Now both of these occurred at an open mic I was fortunate enough to find on campus, called The Lounge. The Lounge is a monthly open mic that started on campus to give all students a place to truly express themselves and create freely, without any judgement. It was designed to be a place where you could react to the world, rather than just live in it. Because of this, The Lounge is usually compromised of an amalgam of artists and creators from rappers, poets, comedians, musicians, painters, and everywhere in between. No one is turned away at the door. In my 3 years of seriously pursuing and attending open mics, I have never encountered a venue quite like this. I really love the atmosphere and camaraderie that a Comedy Open Mic provides, but this is something I had never quite encountered before. The Lounge provides unique perspectives, which is backed by a great deal of talent. It gives the event not just an entertaining feel, but also an enlightening one. Its a place where people of all different backgrounds, states, and lifestyles come together and really display their passions. Its a very refreshing place to perform, and observe.
For awhile when I was on campus, I was trying to really find myself. I’ve been doing Comedy for a pretty long time, but I still had a tendency to freeze up on stage when I performed. I would rush my jokes because I was nervous, not because I didn’t think they were good, just out of instinct almost. If you youtube my old Stand Up videos, you’ll definitely notice that. As much as I loved being up on stage (and still do) I wasn’t fully comfortable up there. For awhile, the “being really awkward nervous and weird” schtick helped my act a solid amount, but at some point it had to go. And I give credit to The Lounge for slaying that “nervous beast”. By coming to a place with so many different performers and such a responsive audience, I was able to really experiment and find my groove.

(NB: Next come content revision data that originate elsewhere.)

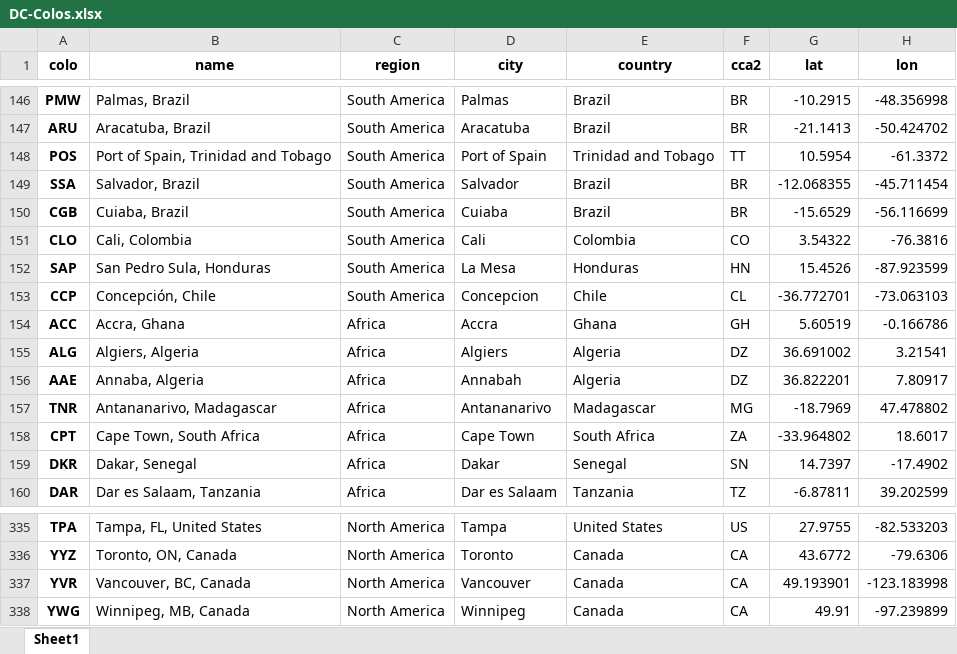
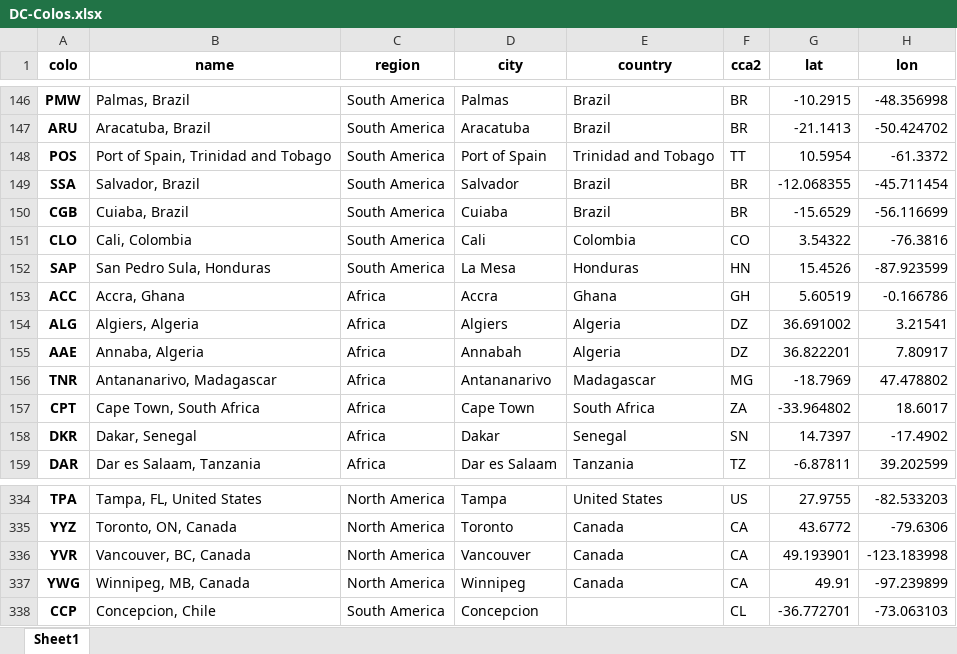
Before and after one commit to Netrvin/cloudflare-colo-list, an Excel workbook: DC-Colos.xlsx, sheet Sheet1, drawn as a sheet; only a part is shown, gaps mark what is left out; values as stored, in another font and other column widths than the file's, no borders; removed rows and columns are numbered as before the commit, all else as after; the diff names each change by its address in the sheet, - before the commit and + after, or states it on an @@ line.

```diff
--- a/DC-Colos.xlsx (sheet Sheet1)
+++ b/DC-Colos.xlsx (sheet Sheet1)
-row 153: CCP | Concepción, Chile | South America | Concepcion | Chile | CL | -36.772701 | -73.063103
+row 338: CCP | Concepcion, Chile | South America | Concepcion |  | CL | -36.772701 | -73.063103
```
Also changed, not shown: 3 other files.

Since first performing there in October, I’ve noticed a great deal of growth in all facets of my craft. Writing, Stage Presence, Everything. I finally got comfortable. I go onto stages now and I don’t think about all the people looking back at me, like I once did. I just react to the world around me, say my say, and really enjoy my time up there. So my advice to any younger comedians out there that might somehow be reading this blog: don’t focus just on comedy-centric open mics. Yes, those are greatly important, but in order to truly be successful and versatile, I believe its important to go to a more diverse show. The ability to experiment and work on your craft in front of people is a true blessing. In this wild semblance of a career I’ve had, I’ve had some success, and some breakthroughs. But nothing really tops the watershed moment of first performing at The Lounge. That feeling of just being comfortable and just having fun with the audience, rather than trying desperately to put a show on for them.
Find your Lounge, and if you can’t, make one. Places like The Lounge are a true gift. I don’t know where I’m going to end up, but I feel forever indebted to The Lounge for helping me sharpen my passion, and letting me embrace my creativity. Long Live The Lounge, and other places like it.